Deciding If It Qualifies For Slander

One of the difficulties of slander cases is deciding whether or not the comments made by the person even qualify as slander. In a party situation, people say a lot of ridiculous things and there's a chance that their off-hand comment was a joke. However, it may be slander if their statement was:

  • A deliberate lie, not a misunderstanding
  • Intended to hurt your character or make people think less of you
  • Being used to potentially blackmail or control you in some way
  • Indicating you in an illegal or immoral activity that you did not perform

Let's say you overhear somebody at a party saying you were fired from your job when you were not. You confront the person and you find out that they had mistaken you for somebody else in the office. This is not slander; it is a misunderstanding.

However, if this person is insisting you lost your job and claims it was because of bad behaviors that you didn't actually commit, then you likely have a case of slander on your hands. Remember, there's a big difference between casual party banter and deliberately attempting to defame you.

Proving That Slander Happened

So you've heard all you could stand from that person at the party and you're convinced they are trying to slander your name. What can you do to prove it? This is one of the hardest aspects of any slander case, as slander is not written down, but passed by word of mouth.

In a slander case, you must prove the following against the defendant:
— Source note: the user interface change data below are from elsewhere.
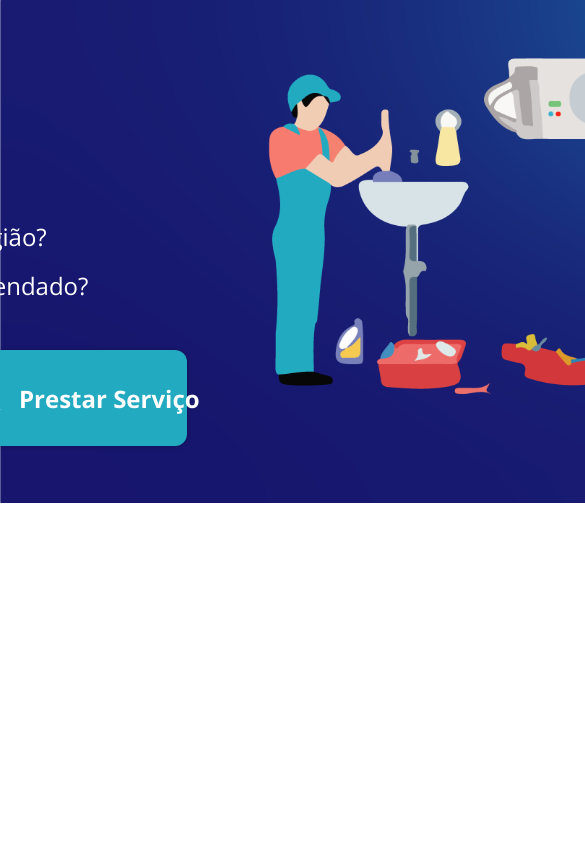
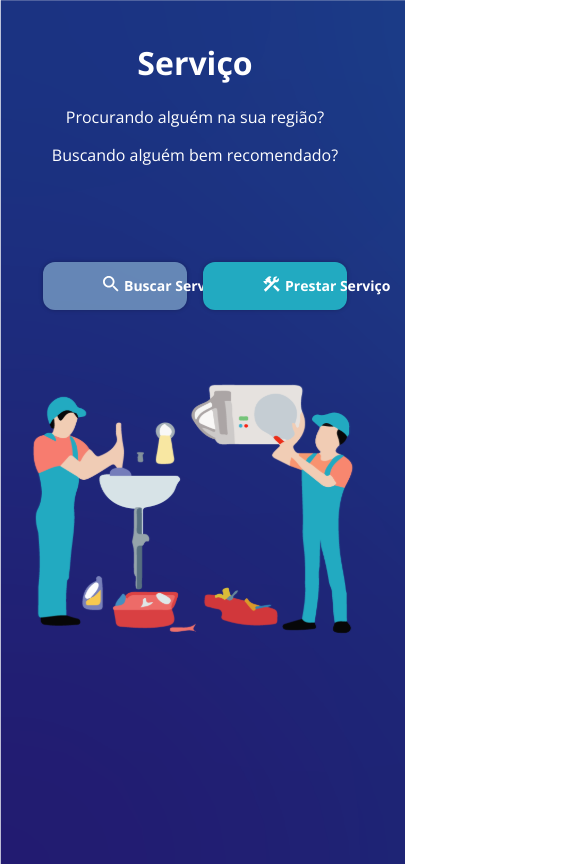
Before and after one commit to CesarSturmer/service, a Next.js app: page / in a window 390 px wide. Shown: the top 864 px of the page, 585 px wide, since content can reach past the window. Built offline with nearby package versions, Linux system fonts and the light colour scheme.

Commit message:
responsive home page

```diff
--- a/pages/_app.js
+++ b/pages/_app.js
@@ -12,11 +12,12 @@ const GlobalStyle = createGlobalStyle`
   body {
     margin: 0;
     padding: 0;
+    width: 100vw;
+    height: 100vh;
     box-sizing: border-box;
-    background: no-repeat url('/background.svg');
-    background-size: cover;
+    background: no-repeat url('/background-servicos.png');
+    background-size: cover !important;
     font-family: 'Open Sans', sans-serif;
-
   }
 
   a, button {
--- a/pages/index.js
+++ b/pages/index.js
@@ -4,20 +4,66 @@ import TexContainer from '../src/components/Utils/TexContainer';
 
 const PageContainer = styled.div`
   height: auto;
-  width: auto;
+  width: 100%;
   display: flex;
   justify-content: center;
   align-items: center;
+
+  @media (min-width: 768px) and (max-width: 1022px) {
+    flex-direction: column;
+    margin-top: 1.25rem;
+  }
+  @media (min-width: 480px) and (max-width: 767px) {
+    flex-direction: column;
+    margin-top: 1.25rem;
+  }
+  @media (min-width: 320px) and (max-width: 479px) {
+    flex-direction: column;
+    margin-top: 1.25rem;
+  }
 `;
 
 const Left = styled.div`
   display: flex;
   flex-direction: column;
   align-items: flex-start;
+
+  @media (min-width: 768px) and (max-width: 1022px) {
+    align-items: center;
+  }
+  @media (min-width: 480px) and (max-width: 767px) {
+    align-items: center;
+  }
+  @media (min-width: 320px) and (max-width: 479px) {
+    align-items: center;
+  }
 `;
 
 const ContainerButtons = styled.div`
   display: flex;
+
+  @media (min-width: 1023px) and (max-width: 1100px) {
+    padding-left: 2.5rem;
+  }
+  @media (min-width: 768px) and (max-width: 1022px) {
+    padding-left: 2.5rem;
+  }
+  @media (min-width: 479px) and (max-width: 767px) {
+    margin-top: 3rem;
+  }
+  @media (min-width: 320px) and (max-width: 479px) {
+    margin-top: 3rem;
+    margin-left: 1rem;
+  }
+`;
+
+const ContainerImg = styled.div`
+  @media (min-width: 320px) and (max-width: 479px) {
+    > img {
+      height: 370px;
+      margin: 0 2rem 0 0;
+    }
+  }
 `;
 
 export default function Landing() {
@@ -44,7 +90,9 @@ export default function Landing() {
           />
         </ContainerButtons>
       </Left>
-      <img src="./Concerto__home.svg" alt="Figura de trabalhadores" />
+      <ContainerImg>
+        <img src="./Concerto__home.svg" alt="Figura de trabalhadores" />
+      </ContainerImg>
     </PageContainer>
   );
 }
--- a/pages/login.js
+++ b/pages/login.js
@@ -4,6 +4,9 @@ import {TextField} from '@material-ui/core'
 import api from './api'
 import FormContainer from '../src/components/Utils/FormContainer'
 import Header from '../src/components/Header'
+import styled from 'styled-components';
+
+
 
 function Login() {
     const router = useRouter()
--- a/pages/serviceSearch.js
+++ b/pages/serviceSearch.js
@@ -28,6 +28,7 @@ function Search() {
     };
     getCategory();
   }, []);
+
 
   function getServiceIcons(categoria) {
     const ImageHouseMade = './Caseiro.svg';
--- a/src/components/LandingButton/index.js
+++ b/src/components/LandingButton/index.js
@@ -1,44 +1,108 @@
 import Link from 'next/link';
-import styled from 'styled-components'
+import styled from 'styled-components';
 
 const Button = styled.button`
   width: 16rem;
   height: 6rem;
   background: rgba(184, 233, 244, 0.47);
   box-shadow: 0px 0px 4px rgba(0, 0, 0, 0.25);
-  border-radius: 12px;
+  border-radius: 0.75rem;
   display: flex;
   align-items: center;
   justify-content: space-around;
   margin: 2rem 0;
+
+  @media (min-width: 1023px) and (max-width: 1100px) {
+    padding: 0 3.125rem;
+    width: 13rem;
+    height: 5rem;
+  }
+  @media (min-width: 768px) and (max-width: 1022px) {
+    padding: 0 3.125rem;
+    width: 13rem;
+    height: 5rem;
+  }
+  @media (min-width: 480px) and (max-width: 767px) {
+    padding: 0 3.125rem;
+    width: 13rem;
+    height: 4rem;
+  }
+  @media (min-width: 320px) and (max-width: 479px) {
+    padding: 0 3.125rem;
+    width: 9rem;
+    height: 3rem;
+  }
 `;
 
 const ImageContainer = styled.div`
-  margin: 38px 18px 34px 30px;
+  padding: 0 0.625rem 0 1.563rem;
+
+  @media (min-width: 1023px) and (max-width: 1100px) {
+    padding-left: 0.75rem;
+  }
+  @media (min-width: 768px) and (max-width: 1022px) {
+    padding-left: 0.75rem;
+  }
+  @media (min-width: 480px) and (max-width: 767px) {
+    padding-left: 0.75rem;
+  }
+  @media (min-width: 320px) and (max-width: 479px) {
+    padding: 0px 0.313rem;
+    > img {
+      padding: 0px 0px 0 0.313rem;
+      height: 1rem;
+    }
+
+  }
 `;
 
 const ButtonText = styled.p`
   font-family: Open Sans;
   font-style: normal;
   font-weight: bold;
-  font-size: 24px;
-  line-height: 33px;
+  font-size: 1.5rem;
+  line-height: 2.063rem;
   white-space: nowrap;
-  margin: 36px 35px 35px 0px;
+  margin: 2.25rem 2.188rem 2.188rem 0px;
   color: ${({ theme }) => theme.colors.title};
+
+  @media (min-width: 1023px) and (max-width: 1100px) {
+    margin: 0;
+    padding-right: 0.75rem;
+    font-size: 1.25rem;
+  }
+  @media (min-width: 768px) and (max-width: 1022px) {
+    margin: 0;
+    padding-right: 0.75rem;
+    font-size: 1.25rem;
+  }
+  @media (min-width: 480px) and (max-width: 767px) {
+    margin: 0;
+    padding-right: 0.75rem;
+    font-size: 1.25rem;
+  }
+  @media (min-width: 320px) and (max-width: 479px) {
+    margin: 0;
+    padding-right: 0.75rem;
+    font-size: 0.875rem;
+  }
 `;
 
-function LandingButton({serviceButton, imageSrc, text, to}) {
+function LandingButton({ serviceButton, imageSrc, text, to }) {
   return (
     <Link href={to}>
-            <Button style={serviceButton && {backgroundColor: '#22AAC1', margin: '2rem 1rem'}}>
+      <Button
+        style={
+          serviceButton && { backgroundColor: '#22AAC1', margin: '2rem 1rem' }
+        }
+      >
         <ImageContainer>
           <img src={imageSrc} alt="Busca por serviço" />
         </ImageContainer>
         <ButtonText>{text}</ButtonText>
       </Button>
     </Link>
-    )
+  );
 }
 
-export default LandingButton
+export default LandingButton;
--- a/src/components/Utils/TexContainer/index.js
+++ b/src/components/Utils/TexContainer/index.js
@@ -5,6 +5,25 @@ const Title = styled.h1`
   color: ${({ theme }) => theme.colors.title};
   font-style: normal;
   font-weight: bold;
+
+  @media(min-width: 1023px) and (max-width: 1100px) {
+    padding: 0 3.125rem;
+    font-size: 3.5rem;
+  }
+  @media (min-width: 768px) and (max-width: 1022px) {
+    padding: 0 3.125rem;
+    font-size: 3.5rem;
+  }
+  @media (min-width: 480px) and (max-width: 767px) {
+    padding: 0 3.125rem;
+    font-size: 2.5rem;
+  }
+  @media (min-width: 320px) and (max-width: 479px) {
+    padding: 0 3.125rem;
+    font-size: 2rem;
+  }
+
+
 `;
 
 const Subtitle = styled.h3`
@@ -13,6 +32,22 @@ const Subtitle = styled.h3`
   font-style: normal;
   font-weight: normal;
   margin: 0 0 1rem 0;
+
+  @media(min-width: 1023px) and (max-width: 1100px) {
+    padding: 0 3.125rem;
+    font-size: 1.25rem;
+  }
+  @media (min-width: 768px) and (max-width: 1022px) {
+    padding: 0 3.125rem;
+    font-size: 1.5rem;
+  }
+  @media (min-width: 480px) and (max-width: 767px) {
+    font-size: 1.25rem;
+  }
+  @media (min-width: 320px) and (max-width: 479px) {
+    font-size: 1rem;
+  }
+
 
 `;
 
```
Lines whose indentation alone changed are shown as unchanged.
  • They made a false and defamatory statement about you
  • The statement was made to a third party
  • The person making the statement did so in a negligent or purposefully harmful way

After you overhear the statement, immediately talk to the person who heard it. Ask them what they said, getting details on how it was related, and ask them if the defendant was telling anyone else. Gathering up potential witnesses like this is crucial, and in a party situation, will be relatively easy as everyone is gathered in one place.

Damages You Can Expect

You're ready to pursue this case, having gotten the contact information of all the witnesses at the party. Now you want to know what kind of damages you can expect. In a slander case, you are eligible for certain types of damage:

  • Lost economic opportunities
  • Lost earning capacity
  • Health problems that occurred because of the statement
  • Decreased salary
  • Personal pain and suffering

Proving economic-based damages is tricky and requires calculating the impact of the slander you heard at the party. If it was a one-time thing and wasn't spread beyond a few people, you're not likely to have lost too much, if any, of your earning capacity.

The latter point, personal pain and suffering, is probably your most likely bet in this particular case. However, you need to prove that you suffered from emotional anguish dealing with the situation, such as statements from witnesses or from a psychologist.

Hearing somebody talk negatively about you at a party can be a disappointing experience but if you're careful, you might be able to get some compensation. For help setting up your case, call a personal injury lawyer such as Kidwell & Gallagher LTD right away.